##### Data for this task #####

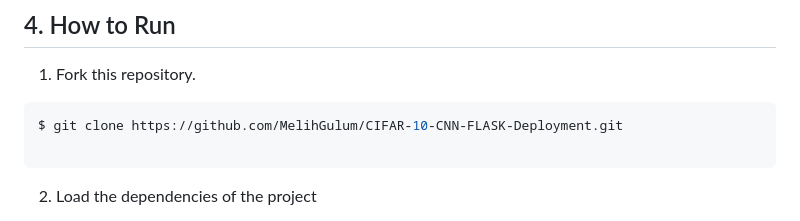
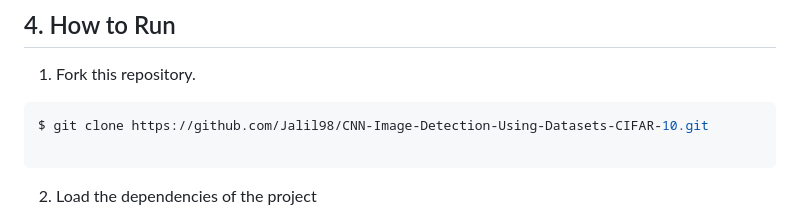
Before and after one commit to Jalil98/CNN-Image-Detection-Using-Datasets-CIFAR-10, a Markdown page: CIFAR-10-CNN-FLASK-Deployment/README.md, the part around the change. GitHub-like rendering.

````diff
--- a/CIFAR-10-CNN-FLASK-Deployment/README.md
+++ b/CIFAR-10-CNN-FLASK-Deployment/README.md
@@ -55,7 +55,7 @@ The following two figure are outputs of the web programming, FLASK.
 
 1. Fork this repository.
  ```console
-$ git clone https://github.com/MelihGulum/CIFAR-10-CNN-FLASK-Deployment.git
+$ git clone https://github.com/Jalil98/CNN-Image-Detection-Using-Datasets-CIFAR-10.git
 
 ```
 
````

#####

● **Problem**
The entries above need to be repeated in full, word for word. Skip the images.

● **Response area**
Before and after one commit to Jalil98/CNN-Image-Detection-Using-Datasets-CIFAR-10, a Markdown page: CIFAR-10-CNN-FLASK-Deployment/README.md, the part around the change. GitHub-like rendering.

````diff
--- a/CIFAR-10-CNN-FLASK-Deployment/README.md
+++ b/CIFAR-10-CNN-FLASK-Deployment/README.md
@@ -55,7 +55,7 @@ The following two figure are outputs of the web programming, FLASK.
 
 1. Fork this repository.
  ```console
-$ git clone https://github.com/MelihGulum/CIFAR-10-CNN-FLASK-Deployment.git
+$ git clone https://github.com/Jalil98/CNN-Image-Detection-Using-Datasets-CIFAR-10.git
 
 ```
 
````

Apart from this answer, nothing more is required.